Plasmodium (Haemamoeba) cathemerium gene sequences for phylogenetic analysis of malaria parasites
Published in
Parasitology Research, April 2005
DOI 10.1007/s00436-005-1324-8
Pubmed ID
Authors

S. C. Wiersch, W. A. Maier, H. Kampen

Abstract

The DNA sequence information on avian malaria parasites of the genus Plasmodium is quite limited. At present, sequences of only 6 out of 34 valid species are available. However, sequence data of avian malaria parasites are particularly important with regard to the resolution of the phylogenetic relationships of the most virulent human malaria agent, Plasmodium falciparum. The question as to whether P. falciparum originates from avian or from mammalian parasites would contribute to our understanding of its biology and would probably facilitate the interpretation of experimental results. To add to the body of molecular data, we sequenced three genes (cytochrome b, 18 SSU rRNA, caseinolytic protease C) of different organellar origin of one of the most widespread avian malaria parasites, Plasmodium (Haemamoeba) cathemerium, which once used to be an important laboratory in vivo model in human malaria research. The analysis of the new P. cathemerium sequences in direct comparison with the rodent parasite P. berghei and the four human malaria parasites by pairwise distance calculation do not suggest a closer relationship of P. cathemerium to P. falciparum than to the other species involved.

Mendeley readers

The data shown below were compiled from readership statistics for 57 Mendeley readers of this research output. Click here to see the associated Mendeley record.

Geographical breakdown

Country Count As %
Germany 2 4%
United States 2 4%
Bulgaria 1 2%
Lithuania 1 2%
Portugal 1 2%
Colombia 1 2%
Unknown 49 86%

Demographic breakdown

Readers by professional status Count As %
Researcher 15 26%
Student > Ph. D. Student 12 21%
Student > Master 11 19%
Student > Doctoral Student 5 9%
Student > Bachelor 4 7%
Other 10 18%
Readers by discipline Count As %
Agricultural and Biological Sciences 38 67%
Biochemistry, Genetics and Molecular Biology 6 11%
Unspecified 5 9%
Environmental Science 5 9%
Veterinary Science and Veterinary Medicine 1 2%
Other 2 4%

Attention Score in Context

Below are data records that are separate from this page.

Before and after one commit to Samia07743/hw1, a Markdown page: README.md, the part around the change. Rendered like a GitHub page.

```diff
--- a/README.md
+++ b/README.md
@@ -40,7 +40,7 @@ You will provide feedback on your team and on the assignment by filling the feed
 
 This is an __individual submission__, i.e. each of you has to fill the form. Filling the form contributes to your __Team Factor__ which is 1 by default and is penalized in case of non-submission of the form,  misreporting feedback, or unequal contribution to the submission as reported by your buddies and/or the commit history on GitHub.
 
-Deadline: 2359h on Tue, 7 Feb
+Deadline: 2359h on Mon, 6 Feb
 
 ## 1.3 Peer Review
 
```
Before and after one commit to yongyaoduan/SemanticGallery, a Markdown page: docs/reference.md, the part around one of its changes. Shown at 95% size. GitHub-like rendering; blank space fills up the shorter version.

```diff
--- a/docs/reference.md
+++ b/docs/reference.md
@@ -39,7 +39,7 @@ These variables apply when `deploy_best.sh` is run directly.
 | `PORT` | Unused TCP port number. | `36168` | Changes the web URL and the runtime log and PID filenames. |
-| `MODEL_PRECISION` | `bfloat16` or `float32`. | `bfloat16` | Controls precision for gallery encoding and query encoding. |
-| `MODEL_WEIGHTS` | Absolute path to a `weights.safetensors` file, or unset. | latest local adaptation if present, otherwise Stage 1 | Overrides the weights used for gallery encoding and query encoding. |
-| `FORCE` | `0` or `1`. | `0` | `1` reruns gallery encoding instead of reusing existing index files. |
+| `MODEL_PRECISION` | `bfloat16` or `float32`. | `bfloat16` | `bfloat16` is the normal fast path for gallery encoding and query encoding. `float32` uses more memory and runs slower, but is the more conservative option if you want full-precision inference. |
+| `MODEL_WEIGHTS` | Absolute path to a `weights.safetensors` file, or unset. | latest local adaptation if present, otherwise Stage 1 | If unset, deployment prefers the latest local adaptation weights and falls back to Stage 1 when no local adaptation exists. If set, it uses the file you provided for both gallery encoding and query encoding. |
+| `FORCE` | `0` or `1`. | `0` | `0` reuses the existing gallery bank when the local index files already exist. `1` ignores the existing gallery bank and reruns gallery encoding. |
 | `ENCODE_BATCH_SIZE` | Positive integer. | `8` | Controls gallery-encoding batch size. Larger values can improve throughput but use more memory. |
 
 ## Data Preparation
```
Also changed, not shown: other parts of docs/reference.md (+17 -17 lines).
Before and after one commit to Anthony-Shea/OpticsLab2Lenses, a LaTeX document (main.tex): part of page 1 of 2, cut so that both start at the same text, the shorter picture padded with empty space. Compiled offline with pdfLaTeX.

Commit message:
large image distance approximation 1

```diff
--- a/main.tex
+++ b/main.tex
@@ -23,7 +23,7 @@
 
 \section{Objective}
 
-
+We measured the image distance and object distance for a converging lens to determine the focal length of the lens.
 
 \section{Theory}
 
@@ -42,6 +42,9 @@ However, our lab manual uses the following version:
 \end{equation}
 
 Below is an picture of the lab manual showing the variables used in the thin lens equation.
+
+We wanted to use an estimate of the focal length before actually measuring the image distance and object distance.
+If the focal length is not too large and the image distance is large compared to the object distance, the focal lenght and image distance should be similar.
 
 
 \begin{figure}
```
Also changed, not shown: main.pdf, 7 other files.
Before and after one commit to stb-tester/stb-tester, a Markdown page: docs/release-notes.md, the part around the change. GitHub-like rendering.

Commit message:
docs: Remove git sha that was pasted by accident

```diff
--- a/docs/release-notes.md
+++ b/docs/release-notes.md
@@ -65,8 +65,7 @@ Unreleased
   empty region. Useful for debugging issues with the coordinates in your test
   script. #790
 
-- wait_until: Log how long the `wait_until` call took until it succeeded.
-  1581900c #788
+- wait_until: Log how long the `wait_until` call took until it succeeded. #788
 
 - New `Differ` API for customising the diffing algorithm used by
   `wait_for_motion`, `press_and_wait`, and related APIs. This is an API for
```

This research output has an Altmetric Attention Score of 3. This is our high-level measure of the quality and quantity of online attention that it has received. This Attention Score, as well as the ranking and number of research outputs shown below, was calculated when the research output was last mentioned on 08 January 2017.
All research outputs
#3,498,672
of 12,221,286 outputs
Outputs from Parasitology Research
#289
of 2,447 outputs
Outputs of similar age
#80,520
of 271,526 outputs
Outputs of similar age from Parasitology Research
#10
of 89 outputs
Altmetric has tracked 12,221,286 research outputs across all sources so far. This one is in the 49th percentile – i.e., 49% of other outputs scored the same or lower than it.
So far Altmetric has tracked 2,447 research outputs from this source. They receive a mean Attention Score of 2.2. This one has gotten more attention than average, scoring higher than 66% of its peers.
Older research outputs will score higher simply because they've had more time to accumulate mentions. To account for age we can compare this Altmetric Attention Score to the 271,526 tracked outputs that were published within six weeks on either side of this one in any source. This one has gotten more attention than average, scoring higher than 66% of its contemporaries.
We're also able to compare this research output to 89 others from the same source and published within six weeks on either side of this one. This one has done well, scoring higher than 86% of its contemporaries.